We’ve been watching how governors around the country are getting extra “creative” as they try to keep their transportation budgets solvent. Yesterday we witnessed an excise tax on bicycles floated in Washington State.
But the award for the wildest funding scheme may go to renowned highway spender Governor Scott Walker in Wisconsin, who wants to raise $6 billion for the state’s roads by selling 37 publicly owned power plants. The Milwaukee Journal-Sentinel reported this week on Walker’s bizarre plan keep the highway money flowing, and send the bill to utility customers:
The move could also have the unexpected effect of linking the prices paid by some utility customers to the financing of the state’s road system. Bonds for the road work would go through even if the state property was not ultimately sold.
What are these projects that are so tremendously important the state’s assets must be sold to pay for them?
Well, Wisconsin is going to blow a considerable chunk of that change on a project called the Zoo Interchange, outside of Milwaukee. This $1.7 billion — yes, billion with a “b” — project would be one of the most expensive interchanges ever built. Walker specifically mentioned that it was one of his two top priorities in an interview with the Journal Sentinel.
Last year a coalition of nonprofit groups in Milwaukee filed a federal civil rights lawsuit against the state, charging that the project was discriminatory because it does nothing for transit-dependent Milwaukee residents. Dennis Grzezinski, an attorney for the plaintiffs, said the Zoo Interchange is “just about the most expensive approach they could have taken.”
This from the same guy who couldn’t stomach passenger rail in his state because it would require a subsidy of a few million dollars a year.
Sad to say, Wisconsin’s plan is not much worse than the ones being promoted in other parts of the Midwest.
In Ohio, Governor John Kasich has proposed bonding against future turnpike revenues to plug a hole in the state’s highway budget. ODOT is currently surveying state residents, asking how important they think it is for Ohio to pursue the $6 billion in highway spending it has promised local governments, despite the fact that the state is in a pretty deep hole and has no plan to boost long-term revenues.

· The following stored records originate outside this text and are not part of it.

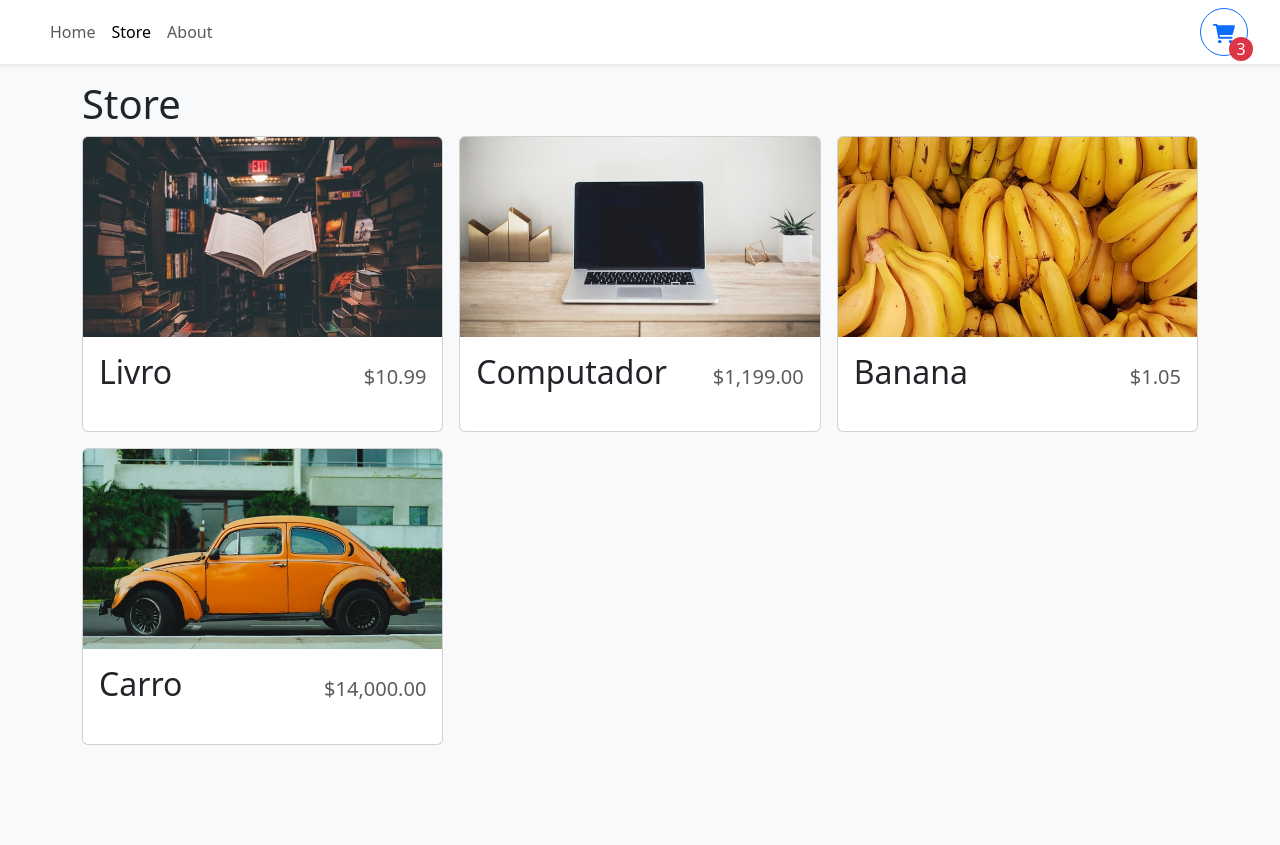
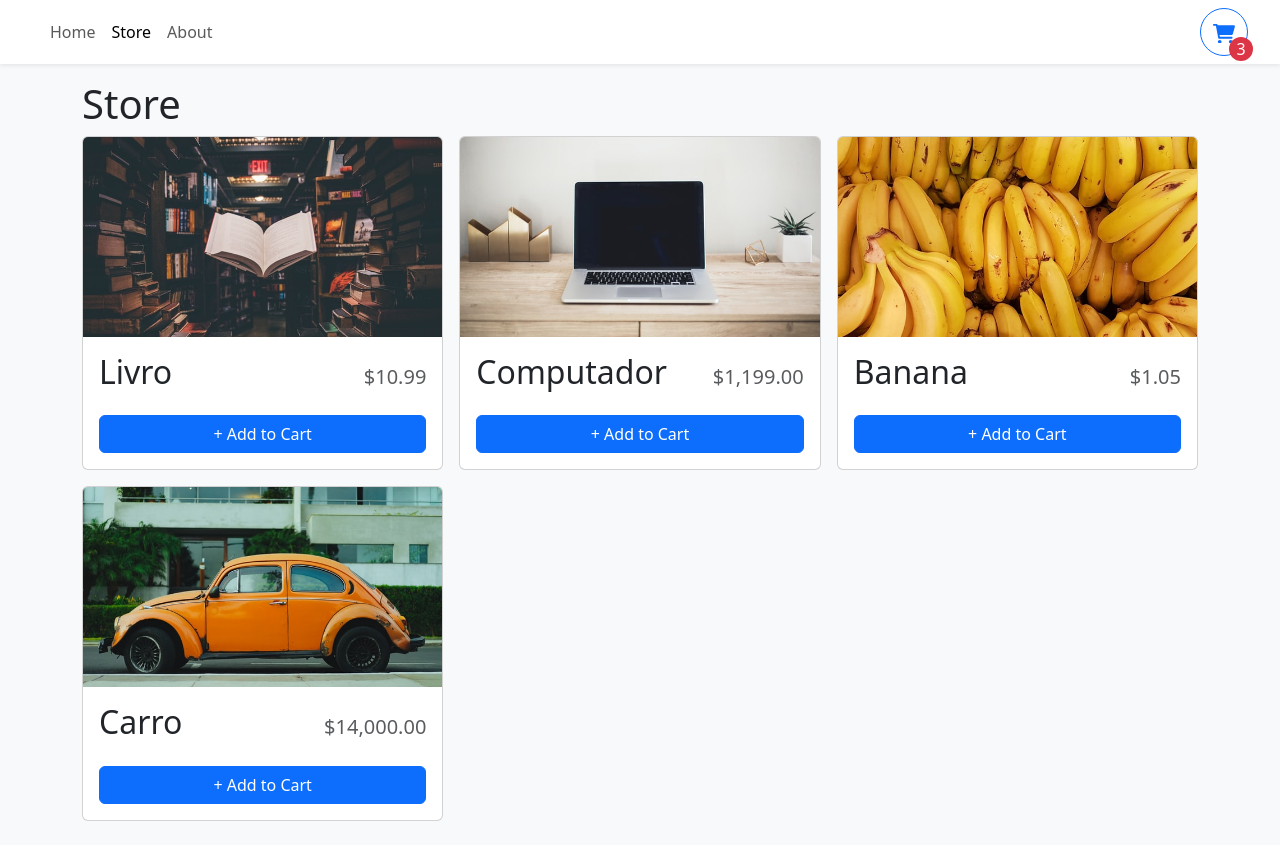
Before and after one commit to LuisBraga31/shoppingCart, a React (Vite) app: page /store in a window 1280 px wide. Before the commit the page ends 800 px from the top, so only its background shows below. Built offline with nearby package versions, Linux system fonts and the light colour scheme.

Commit message:
Finishing the StoreItem card style

```diff
--- a/src/components/StoreItem.tsx
+++ b/src/components/StoreItem.tsx
@@ -1,4 +1,4 @@
-import { Card } from "react-bootstrap"
+import { Button, Card } from "react-bootstrap"
 import { formatter } from "../utilities/formatter"
 
 type StoreItemProps = {
@@ -10,14 +10,30 @@
 
 
 export const StoreItem = ( {id, name, price, imgUrl } : StoreItemProps) => {
-  return (
-    <Card>
+
+    const quantity = 0;
+
+    return (
+    <Card className="h-100">
         <Card.Img variant="top" src={imgUrl} height="200px" style={{objectFit: "cover"}} />
         <Card.Body className="d-flex flex-column">
             <Card.Title className="d-flex justify-content-between align-items-baseline mb-4">
                 <span className="fs-2"> {name} </span>
                 <span className="ms-2 text-muted"> {formatter(price)} </span>
             </Card.Title>
+            <div className="mt-auto">
+                {quantity === 0 ?
+                <Button className="w-100"> + Add to Cart </Button>
+                    :
+                <div className="d-flex align-items-center flex-column" style={{gap: ".5rem"}}>
+                    <div className="d-flex align-items-center justify-content-center" style={{gap: ".5rem"}}>
+                        <Button> - </Button>
+                            <div> <span className="fs-3"> {quantity}  </span> in Cart </div>
+                        <Button> + </Button>
+                    </div>
+                    <Button variant="danger" size="sm"> Remove </Button>
+                </div> }
+            </div>
         </Card.Body>
     </Card>
   )
```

Kasich has been appealing to politicians in northern Ohio to support the plan by promising the majority of the revenues borrowed from the turnpike would be returned to that region of the state. Meanwhile, the Cleveland Plain Dealer reports that although approval from the statehouse is still forthcoming, ODOT officials are already busy laying the legal groundwork for the sale of bonds.
Another complete abdication of budgetary responsibility from a governor who claimed fiscal restraint demanded he turn down federal passenger rail funds. Looks like future generations will be footing the bill for Kasich’s highway spending spree in Ohio.
Meanwhile, Missouri has another groan-worthy plan to shore up transportation funding. The state has proposed a one-cent sales tax to pay for transportation. And state officials want to exempt gas from the sales tax. So a driver filling up at the pump — whom this tax will benefit — will be spared the costs, while carless parents buying groceries for their children will not.
That tax increase is going to generate $8 billion dollars over 10 years. And guess what? Almost 13 percent of that — $1 billion — is already spoken for. The state wants to use it to rebuild and widen Interstate 70, according to the St. Louis Post Dispatch.
On the bright side, the Missouri Bicycle Federation is hopeful the state will make state funding available to local communities to spend on bike and pedestrian infrastructure for the first time. If Missouri is going to make funding for transportation the responsibility of all its citizens, that seems like that is the least it could do.